CHICAGO - A small Illinois university said on Friday it was standing by a long-time psychology professor recently revealed to have shot and killed his father, mother and teenage sister in Texas more than four decades ago, although he was found not guilty by reason of insanity.
Millikin University, a Presbyterian school in Decatur with 2,380 students, said in a statement that the school expects James St. James, 61, to keep teaching at Millikin this fall.
The school said it "has only recently been made aware of Dr. St. James' past. Given the traumatic experiences of his childhood, Dr. St. James' efforts to rebuild his life and obtain a successful professional career have been remarkable."
St. James, originally James Wolcott, spent six years in a mental institution after the killings but emerged to start a new life, changing his name and getting master's and doctoral degrees in psychology, according to the Georgetown Advocate newspaper.
Georgetown is the Austin suburb where the killings took place in 1967. Reporters for the paper wondered what had happened to Wolcott and traced him to Millikin.
St. James could not be reached for comment Friday.
The news sent a shock wave through Decatur, with City Council member Jerry J. Dawson, a former Macon County sheriff, saying that St. James should have told the school about his past before joining the faculty.
"I look at this from a law enforcement perspective, and I just have a problem with somebody who didn't disclose this information," Dawson said. "If I were a parent and my kids were going to Millikin, that's something I would want to know."
In its statement, the university said that St. James had over 27 years "taught a variety of courses at Millikin, served in various leadership roles and built a successful academic career, receiving academic awards including the 1997 Teaching Excellence and Leadership Award."
The Georgetown Advocate said St. James' father was Gordon Wolcott, chairman of the biology department of a local university.

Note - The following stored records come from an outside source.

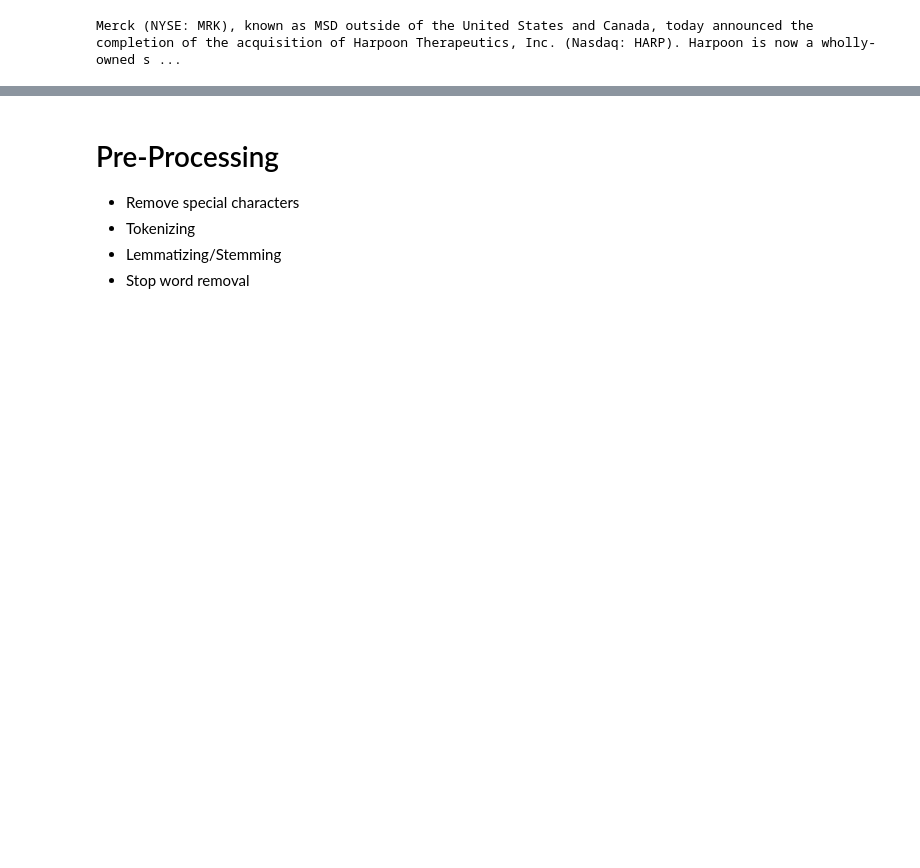
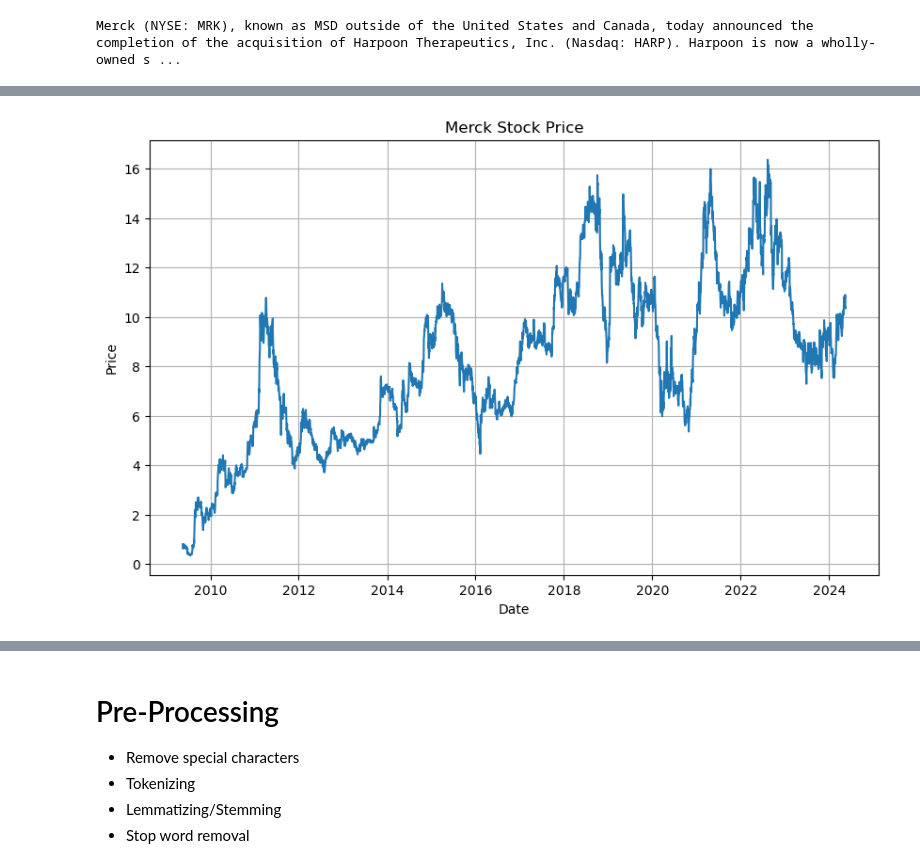
Before and after one commit to ckashby/finnlp, a Jupyter notebook: 02_PreProc.ipynb, the cells around one changed output, grey strips where cells are left out. Drawn from its saved outputs; the diff is of its cells as text; code cells hidden in the pictures; blank space fills up the shorter version.

Commit message:
create png charts for merck

```diff
--- a/02_PreProc.ipynb
+++ b/02_PreProc.ipynb
@@ -69,0 +74,11 @@ merc_stock_df.head()
+# %%
+# line plot for merc stocks
+plt.figure(figsize=(10, 6))
+plt.plot(merc_stock_df['Close'])
+plt.title('Merck Stock Price')
+plt.ylabel('Price')
+plt.xlabel('Date')
+plt.grid(True)
+plt.savefig('./images/merc_stock_price_2010_2024.png')
+# %% [output]
+[figure, added]
```
Also changed, not shown: parts of 6 cells of this notebook, 6 other files.
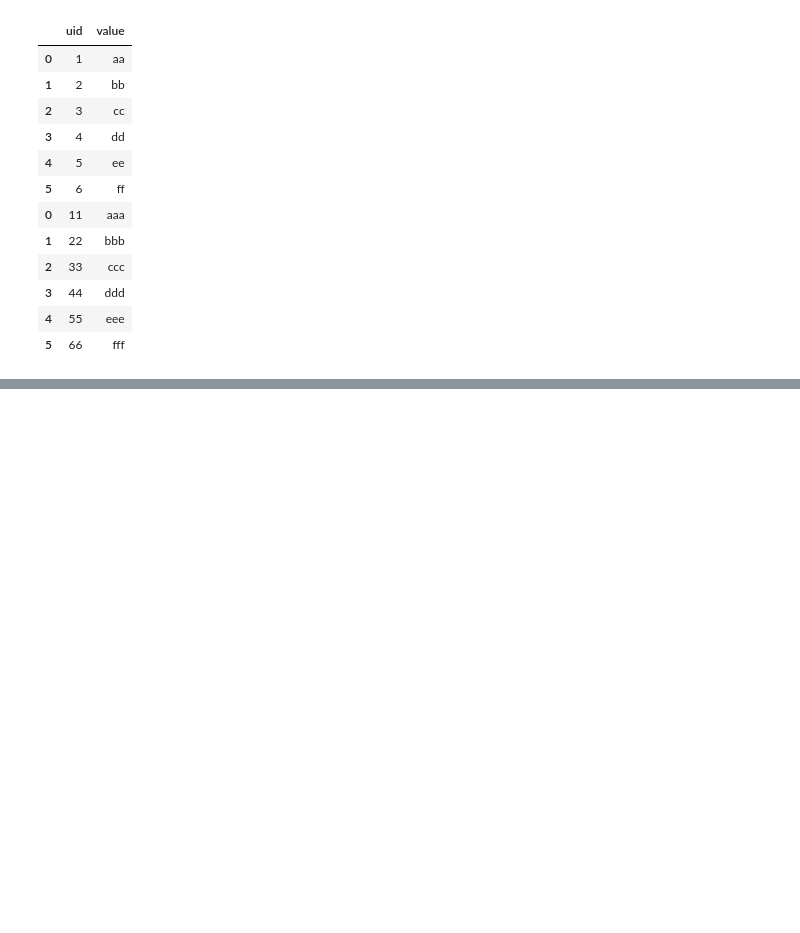
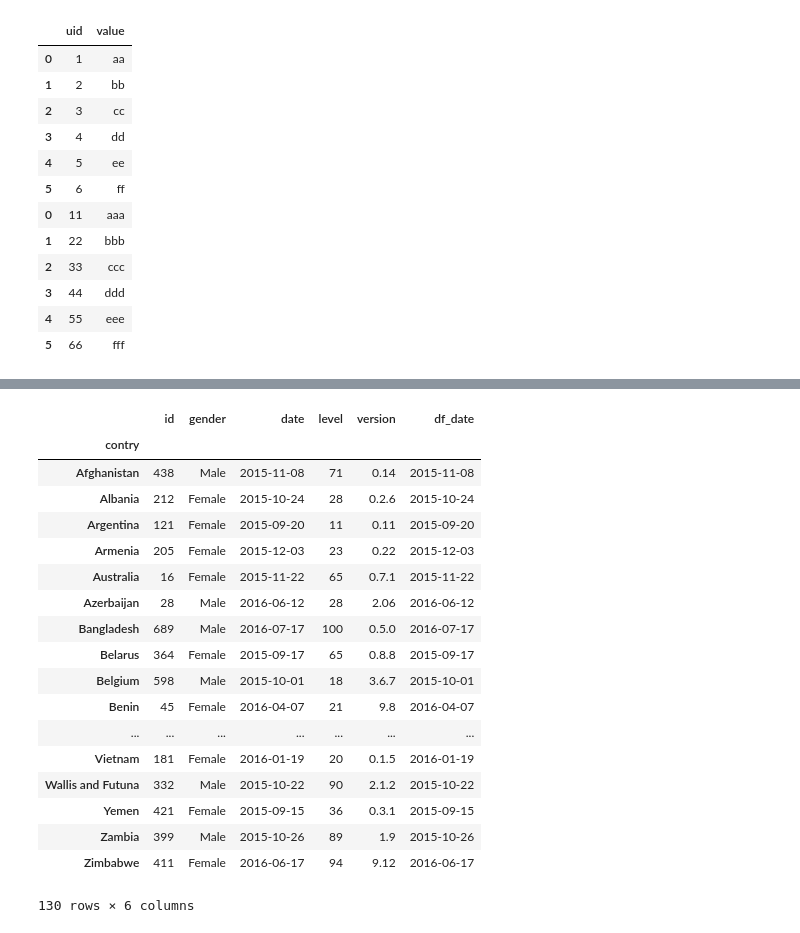
Before and after one commit to cionman/Python_pandas, a Jupyter notebook: pandas_ex.ipynb, the cells around one changed output, grey strips where cells are left out. Cells and saved outputs as stored; diff of their text form; code cells hidden in the pictures; blank space fills up the shorter version.

```diff
--- a/pandas_ex.ipynb
+++ b/pandas_ex.ipynb
@@ -458,0 +566,23 @@ pd.concat([t3,t4])
+# %%
+# 그룹 각 열의 최소
+by_country.min()
+# %% [output]
+|  | id | gender | date | level | version | df_date |
+| contry |  |  |  |  |  |  |
+| Afghanistan | 438 | Male | 2015-11-08 | 71 | 0.14 | 2015-11-08 |
+| Albania | 212 | Female | 2015-10-24 | 28 | 0.2.6 | 2015-10-24 |
+| Argentina | 121 | Female | 2015-09-20 | 11 | 0.11 | 2015-09-20 |
+| Armenia | 205 | Female | 2015-12-03 | 23 | 0.22 | 2015-12-03 |
+| Australia | 16 | Female | 2015-11-22 | 65 | 0.7.1 | 2015-11-22 |
+| Azerbaijan | 28 | Male | 2016-06-12 | 28 | 2.06 | 2016-06-12 |
+| Bangladesh | 689 | Male | 2016-07-17 | 100 | 0.5.0 | 2016-07-17 |
+| Belarus | 364 | Female | 2015-09-17 | 65 | 0.8.8 | 2015-09-17 |
+| Belgium | 598 | Male | 2015-10-01 | 18 | 3.6.7 | 2015-10-01 |
+| Benin | 45 | Female | 2016-04-07 | 21 | 9.8 | 2016-04-07 |
+| ... | ... | ... | ... | ... | ... | ... |
+| Vietnam | 181 | Female | 2016-01-19 | 20 | 0.1.5 | 2016-01-19 |
+| Wallis and Futuna | 332 | Male | 2015-10-22 | 90 | 2.1.2 | 2015-10-22 |
+| Yemen | 421 | Female | 2015-09-15 | 36 | 0.3.1 | 2015-09-15 |
+| Zambia | 399 | Male | 2015-10-26 | 89 | 1.9 | 2015-10-26 |
+| Zimbabwe | 411 | Female | 2016-06-17 | 94 | 9.12 | 2016-06-17 |
+130 rows × 6 columns
```
Also changed, not shown: parts of 19 cells of this notebook, 8 other files.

The newspaper said James Wolcott had admitted to sniffing some airplane glue on the night of August 4, 1967, and then killing his family with a .22-caliber rifle.